Some General Guidelines for Referee Reports
Structure. While there are no absolute requirements, you should try to cover the following four areas, and keep in mind that simply summarizing the paper is insufficient. Putting in headings is certainly not necessary...if you can integrate it all together, that’s fine. But, if there is any doubt, headings aren’t a bad idea. In terms of overall length, the report should be no more than about five pages. See the attached sample report for a good example.
1. Summary. The summary need not be more than a quarter of your report. You might briefly state what the authors have set out to do, why it might be important, and what results they claim to find. Save the more specific description of the methodology for the general assessment and specific comments section. That way you can save the detail for what you think is important (or wrong).
2. General Assessment. This is the key part of your referee report. Don’t jump into technical econometric issues unless they are central. Instead, take a more critical look at your summary. Are they asking an interesting question? What are the main problems and contributions?
3. Specific Comments. Here is where you deal with econometric and theoretical points. It is perfectly fine to do these bullet point style.
4. Extensions. These can also be bullet points if you like. Try to be as specific as you can about the extensions. Avoid vague things like “include investor demand variables” in the analysis. Spend a sentence on how you might measure this. Think carefully about why the author hasn’t already extended the paper in this way. Many times they’ve overlooked it. Sometimes, there are good reasons. It’s fine to qualify your idea in this way.

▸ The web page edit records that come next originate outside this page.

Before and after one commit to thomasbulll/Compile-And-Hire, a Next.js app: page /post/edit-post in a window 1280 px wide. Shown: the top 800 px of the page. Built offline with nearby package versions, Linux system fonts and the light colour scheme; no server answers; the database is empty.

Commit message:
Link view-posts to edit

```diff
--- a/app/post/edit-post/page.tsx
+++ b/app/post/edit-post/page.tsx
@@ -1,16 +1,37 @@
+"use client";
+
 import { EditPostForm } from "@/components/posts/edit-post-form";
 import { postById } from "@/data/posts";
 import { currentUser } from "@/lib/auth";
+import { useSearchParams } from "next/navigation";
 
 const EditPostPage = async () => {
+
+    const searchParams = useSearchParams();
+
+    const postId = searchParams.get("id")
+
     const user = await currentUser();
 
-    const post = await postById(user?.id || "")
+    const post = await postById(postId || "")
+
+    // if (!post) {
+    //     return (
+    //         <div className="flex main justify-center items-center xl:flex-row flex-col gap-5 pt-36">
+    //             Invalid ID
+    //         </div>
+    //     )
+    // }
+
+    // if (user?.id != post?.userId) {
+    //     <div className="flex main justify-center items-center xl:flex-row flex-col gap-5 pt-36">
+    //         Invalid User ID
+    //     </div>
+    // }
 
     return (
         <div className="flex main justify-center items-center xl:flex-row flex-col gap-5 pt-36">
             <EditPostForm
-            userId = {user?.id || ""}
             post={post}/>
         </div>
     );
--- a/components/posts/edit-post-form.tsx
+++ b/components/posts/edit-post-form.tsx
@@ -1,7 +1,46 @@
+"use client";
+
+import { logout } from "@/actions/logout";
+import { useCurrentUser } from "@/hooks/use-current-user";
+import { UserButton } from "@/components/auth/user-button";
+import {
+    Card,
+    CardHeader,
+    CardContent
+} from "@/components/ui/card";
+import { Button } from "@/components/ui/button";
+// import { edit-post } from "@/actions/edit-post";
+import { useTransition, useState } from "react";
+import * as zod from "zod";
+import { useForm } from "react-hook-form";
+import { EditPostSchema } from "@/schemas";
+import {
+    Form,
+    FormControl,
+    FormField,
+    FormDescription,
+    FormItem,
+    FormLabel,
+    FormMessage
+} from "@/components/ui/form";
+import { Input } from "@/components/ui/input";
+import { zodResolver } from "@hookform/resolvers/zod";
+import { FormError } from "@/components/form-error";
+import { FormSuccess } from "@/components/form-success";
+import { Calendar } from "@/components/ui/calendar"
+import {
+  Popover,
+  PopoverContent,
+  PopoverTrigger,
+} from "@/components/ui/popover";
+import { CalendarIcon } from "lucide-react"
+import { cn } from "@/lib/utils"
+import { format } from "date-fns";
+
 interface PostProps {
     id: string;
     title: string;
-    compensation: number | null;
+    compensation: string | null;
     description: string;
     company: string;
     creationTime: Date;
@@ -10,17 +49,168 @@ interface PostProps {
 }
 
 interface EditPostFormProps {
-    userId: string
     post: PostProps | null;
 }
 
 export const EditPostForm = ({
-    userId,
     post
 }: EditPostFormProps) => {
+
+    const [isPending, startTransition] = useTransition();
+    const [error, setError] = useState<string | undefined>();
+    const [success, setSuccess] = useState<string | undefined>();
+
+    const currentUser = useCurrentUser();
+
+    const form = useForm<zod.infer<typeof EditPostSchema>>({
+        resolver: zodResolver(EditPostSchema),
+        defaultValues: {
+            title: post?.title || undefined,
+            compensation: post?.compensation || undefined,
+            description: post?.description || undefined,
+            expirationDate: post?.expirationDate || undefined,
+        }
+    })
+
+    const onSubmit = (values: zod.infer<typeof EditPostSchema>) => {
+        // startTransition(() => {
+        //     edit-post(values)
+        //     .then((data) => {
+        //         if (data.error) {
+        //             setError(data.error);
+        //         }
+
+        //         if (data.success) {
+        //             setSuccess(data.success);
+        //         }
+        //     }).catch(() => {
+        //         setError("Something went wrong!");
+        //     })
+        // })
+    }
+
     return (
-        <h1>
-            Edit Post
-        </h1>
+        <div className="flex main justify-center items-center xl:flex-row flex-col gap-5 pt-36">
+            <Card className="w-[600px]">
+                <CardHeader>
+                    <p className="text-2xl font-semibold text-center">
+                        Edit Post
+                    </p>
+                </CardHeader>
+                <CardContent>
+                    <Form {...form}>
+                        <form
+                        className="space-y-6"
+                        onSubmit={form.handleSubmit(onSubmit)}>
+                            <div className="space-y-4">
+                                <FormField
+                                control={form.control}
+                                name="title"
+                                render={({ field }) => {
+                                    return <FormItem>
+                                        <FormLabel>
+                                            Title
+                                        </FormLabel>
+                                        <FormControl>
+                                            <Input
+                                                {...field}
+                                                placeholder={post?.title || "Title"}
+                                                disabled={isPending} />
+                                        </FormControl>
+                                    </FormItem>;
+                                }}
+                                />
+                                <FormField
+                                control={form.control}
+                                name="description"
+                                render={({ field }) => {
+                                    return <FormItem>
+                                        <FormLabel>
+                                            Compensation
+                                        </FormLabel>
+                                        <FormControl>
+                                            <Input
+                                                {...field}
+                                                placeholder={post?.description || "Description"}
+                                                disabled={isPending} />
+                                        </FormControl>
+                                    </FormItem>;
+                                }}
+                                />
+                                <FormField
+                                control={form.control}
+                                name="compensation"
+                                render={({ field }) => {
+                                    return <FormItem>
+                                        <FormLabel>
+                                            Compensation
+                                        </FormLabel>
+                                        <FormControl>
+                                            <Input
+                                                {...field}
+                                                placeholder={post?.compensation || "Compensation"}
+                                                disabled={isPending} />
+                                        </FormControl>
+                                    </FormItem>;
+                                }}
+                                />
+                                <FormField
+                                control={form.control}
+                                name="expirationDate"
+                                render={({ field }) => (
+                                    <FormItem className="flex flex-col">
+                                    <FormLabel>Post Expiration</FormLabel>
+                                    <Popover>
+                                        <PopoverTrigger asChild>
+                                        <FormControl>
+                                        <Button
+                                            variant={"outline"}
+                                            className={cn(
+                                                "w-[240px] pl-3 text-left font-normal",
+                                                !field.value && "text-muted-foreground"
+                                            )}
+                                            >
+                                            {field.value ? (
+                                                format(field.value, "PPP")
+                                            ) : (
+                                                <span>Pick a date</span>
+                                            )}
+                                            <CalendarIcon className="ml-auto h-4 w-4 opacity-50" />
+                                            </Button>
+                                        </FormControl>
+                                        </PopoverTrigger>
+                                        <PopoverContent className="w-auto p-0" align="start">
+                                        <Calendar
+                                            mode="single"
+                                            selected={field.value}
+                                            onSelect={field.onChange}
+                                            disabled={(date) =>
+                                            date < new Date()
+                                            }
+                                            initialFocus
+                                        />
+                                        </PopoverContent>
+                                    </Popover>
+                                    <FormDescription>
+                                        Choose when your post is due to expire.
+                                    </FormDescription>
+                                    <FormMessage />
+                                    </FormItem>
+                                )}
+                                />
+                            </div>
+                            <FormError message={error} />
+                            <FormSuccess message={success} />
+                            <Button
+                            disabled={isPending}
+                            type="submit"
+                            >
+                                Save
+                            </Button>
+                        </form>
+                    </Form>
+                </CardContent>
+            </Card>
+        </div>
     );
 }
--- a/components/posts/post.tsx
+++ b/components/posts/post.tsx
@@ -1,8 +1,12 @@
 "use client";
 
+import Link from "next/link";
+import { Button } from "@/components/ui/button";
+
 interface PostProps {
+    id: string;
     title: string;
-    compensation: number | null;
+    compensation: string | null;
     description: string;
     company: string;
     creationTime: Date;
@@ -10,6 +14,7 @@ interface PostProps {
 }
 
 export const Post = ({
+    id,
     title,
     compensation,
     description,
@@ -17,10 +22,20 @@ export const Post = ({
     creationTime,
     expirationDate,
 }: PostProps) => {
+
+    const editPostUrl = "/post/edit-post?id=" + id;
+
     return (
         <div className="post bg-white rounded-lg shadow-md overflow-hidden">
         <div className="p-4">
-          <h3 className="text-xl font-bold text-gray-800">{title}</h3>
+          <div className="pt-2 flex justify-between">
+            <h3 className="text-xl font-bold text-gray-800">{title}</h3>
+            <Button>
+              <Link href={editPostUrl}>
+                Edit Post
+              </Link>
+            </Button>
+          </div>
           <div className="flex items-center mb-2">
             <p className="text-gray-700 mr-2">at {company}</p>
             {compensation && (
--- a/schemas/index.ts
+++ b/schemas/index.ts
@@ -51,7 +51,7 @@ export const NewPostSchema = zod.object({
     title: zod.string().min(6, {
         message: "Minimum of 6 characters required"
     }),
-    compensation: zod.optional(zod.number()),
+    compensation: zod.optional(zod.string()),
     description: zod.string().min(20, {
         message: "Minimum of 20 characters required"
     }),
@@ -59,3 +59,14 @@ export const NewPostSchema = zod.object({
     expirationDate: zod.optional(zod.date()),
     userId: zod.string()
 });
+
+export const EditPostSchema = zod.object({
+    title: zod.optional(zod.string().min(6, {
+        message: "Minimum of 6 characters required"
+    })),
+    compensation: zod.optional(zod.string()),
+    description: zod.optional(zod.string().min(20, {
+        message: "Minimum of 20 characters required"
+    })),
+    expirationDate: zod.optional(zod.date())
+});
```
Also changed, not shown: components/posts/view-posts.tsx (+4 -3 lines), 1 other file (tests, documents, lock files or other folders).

I’d say the best extensions are less about fixing papers, and more about building on it, or connecting it to something else. Maybe propose a way to test a further implication of what they have concluded.